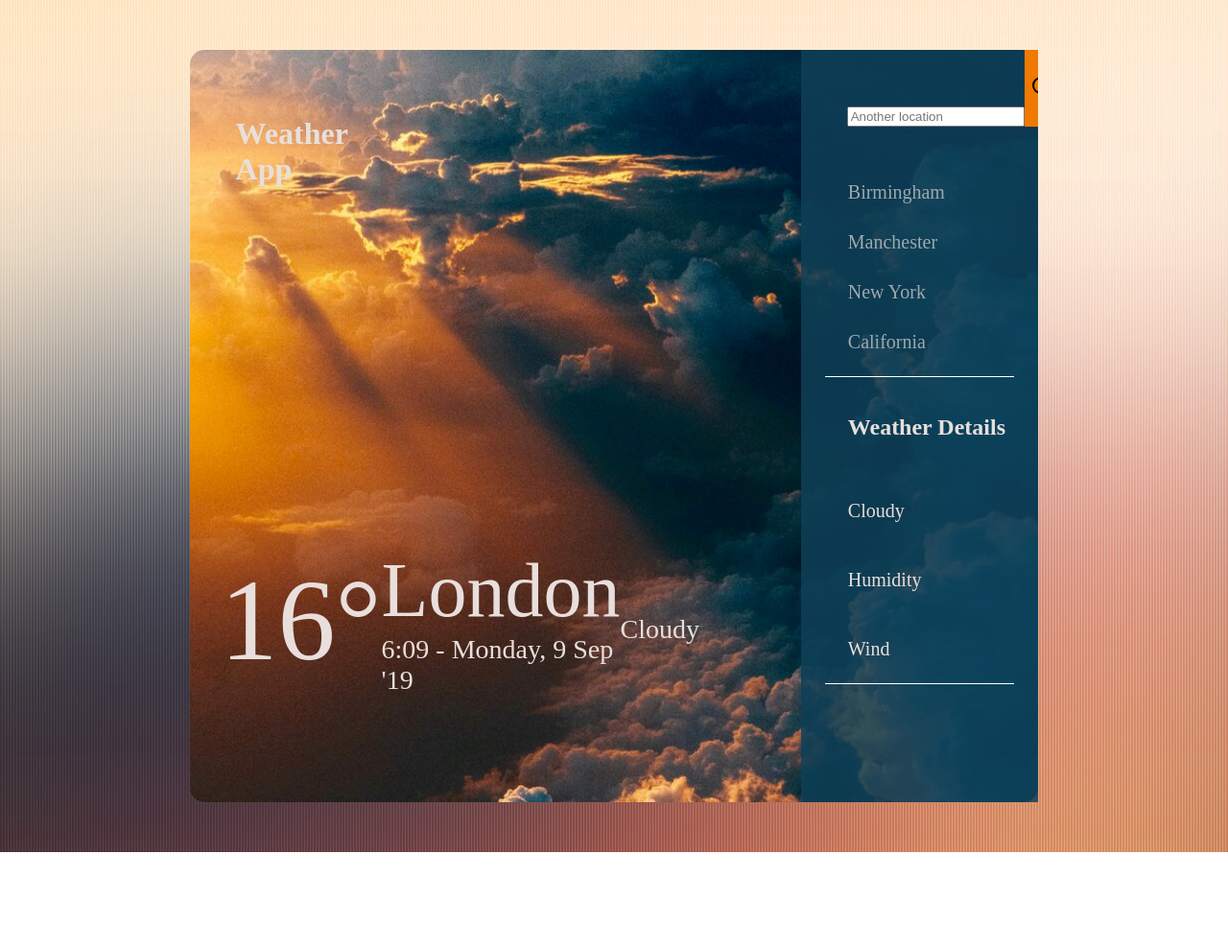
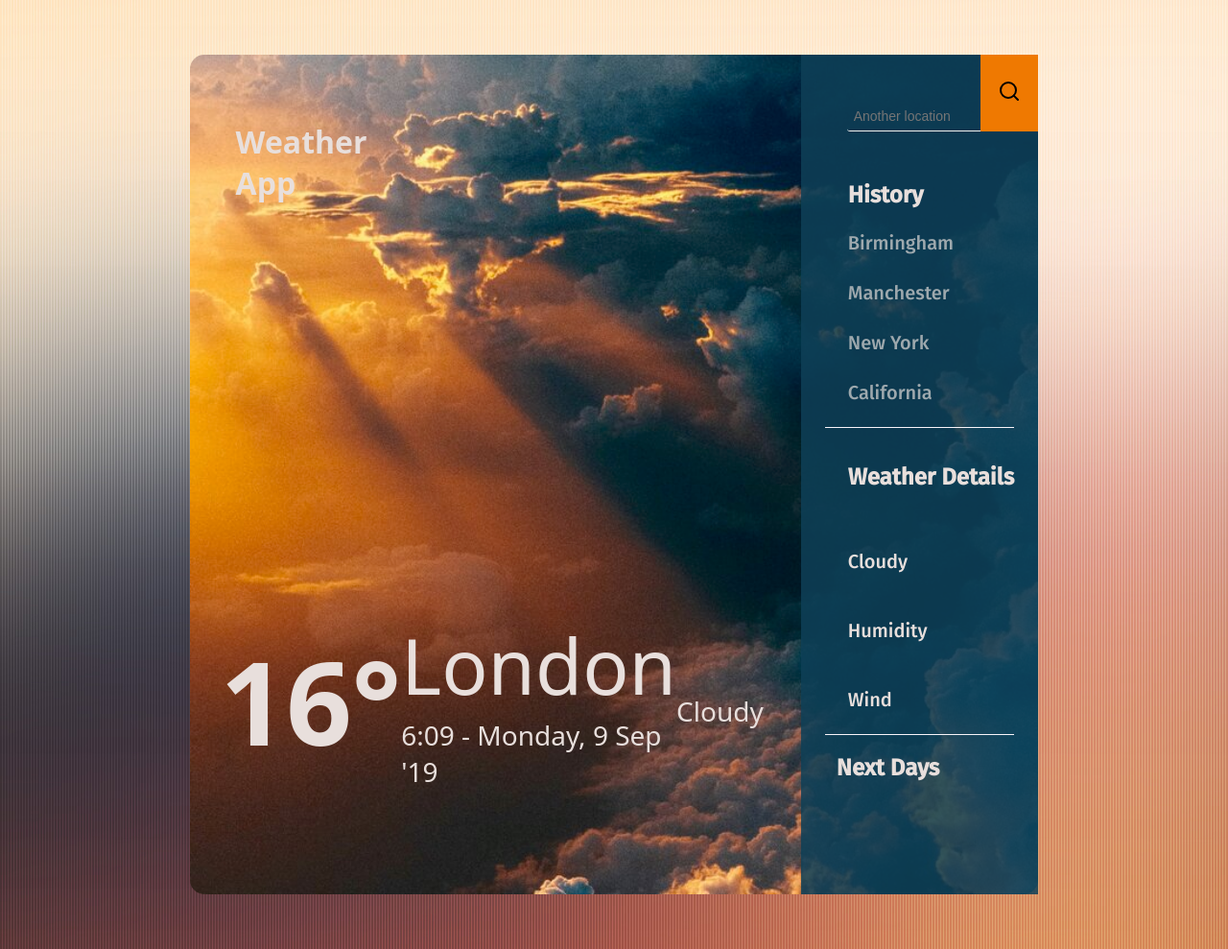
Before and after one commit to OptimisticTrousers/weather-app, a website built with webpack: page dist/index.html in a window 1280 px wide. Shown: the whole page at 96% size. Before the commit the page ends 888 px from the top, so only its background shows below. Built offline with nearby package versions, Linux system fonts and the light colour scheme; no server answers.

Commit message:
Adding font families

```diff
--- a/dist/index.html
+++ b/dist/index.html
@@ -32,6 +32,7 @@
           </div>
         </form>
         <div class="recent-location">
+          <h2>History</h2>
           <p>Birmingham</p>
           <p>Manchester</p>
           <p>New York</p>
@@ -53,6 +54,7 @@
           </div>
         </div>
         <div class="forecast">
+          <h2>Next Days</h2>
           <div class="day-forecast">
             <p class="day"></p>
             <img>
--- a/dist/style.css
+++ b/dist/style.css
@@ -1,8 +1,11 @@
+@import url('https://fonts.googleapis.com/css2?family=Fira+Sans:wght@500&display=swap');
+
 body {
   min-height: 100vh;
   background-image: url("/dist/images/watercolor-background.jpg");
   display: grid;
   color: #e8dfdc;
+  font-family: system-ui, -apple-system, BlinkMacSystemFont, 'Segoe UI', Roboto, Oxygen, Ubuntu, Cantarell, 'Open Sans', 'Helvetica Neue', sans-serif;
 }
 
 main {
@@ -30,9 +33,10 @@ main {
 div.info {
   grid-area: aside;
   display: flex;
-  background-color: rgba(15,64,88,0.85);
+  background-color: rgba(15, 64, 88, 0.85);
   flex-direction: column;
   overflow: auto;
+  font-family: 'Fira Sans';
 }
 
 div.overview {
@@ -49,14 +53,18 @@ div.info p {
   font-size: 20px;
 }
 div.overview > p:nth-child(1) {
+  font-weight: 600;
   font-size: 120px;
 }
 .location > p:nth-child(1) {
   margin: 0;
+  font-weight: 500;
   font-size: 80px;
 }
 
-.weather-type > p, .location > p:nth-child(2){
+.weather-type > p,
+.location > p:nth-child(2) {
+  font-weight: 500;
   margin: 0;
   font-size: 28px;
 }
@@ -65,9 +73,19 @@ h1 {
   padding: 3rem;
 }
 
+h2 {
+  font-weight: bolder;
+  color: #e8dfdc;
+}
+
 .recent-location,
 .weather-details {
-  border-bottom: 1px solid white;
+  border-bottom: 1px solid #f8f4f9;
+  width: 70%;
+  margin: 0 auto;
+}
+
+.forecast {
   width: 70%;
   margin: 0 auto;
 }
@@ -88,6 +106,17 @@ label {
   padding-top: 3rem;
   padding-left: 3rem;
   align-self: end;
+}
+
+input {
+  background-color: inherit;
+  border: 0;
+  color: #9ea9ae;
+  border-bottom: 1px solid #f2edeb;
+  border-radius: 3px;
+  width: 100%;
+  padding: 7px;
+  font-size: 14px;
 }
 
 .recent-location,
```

**********

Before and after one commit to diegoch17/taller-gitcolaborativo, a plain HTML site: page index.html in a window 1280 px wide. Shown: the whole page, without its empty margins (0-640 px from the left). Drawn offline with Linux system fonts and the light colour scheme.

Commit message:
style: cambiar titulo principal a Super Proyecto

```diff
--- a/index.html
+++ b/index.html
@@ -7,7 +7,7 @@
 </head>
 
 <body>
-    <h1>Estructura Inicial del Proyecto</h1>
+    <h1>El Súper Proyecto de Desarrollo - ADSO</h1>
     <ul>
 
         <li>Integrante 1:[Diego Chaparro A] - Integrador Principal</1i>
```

**********

Among the lines of the records, copy out each one that contains the word "background".

-- Response below --
Before and after one commit to OptimisticTrousers/weather-app, a website built with webpack: page dist/index.html in a window 1280 px wide. Shown: the whole page at 96% size. Before the commit the page ends 888 px from the top, so only its background shows below. Built offline with nearby package versions, Linux system fonts and the light colour scheme; no server answers.
   background-image: url("/dist/images/watercolor-background.jpg");
-  background-color: rgba(15,64,88,0.85);
+  background-color: rgba(15, 64, 88, 0.85);
+  background-color: inherit;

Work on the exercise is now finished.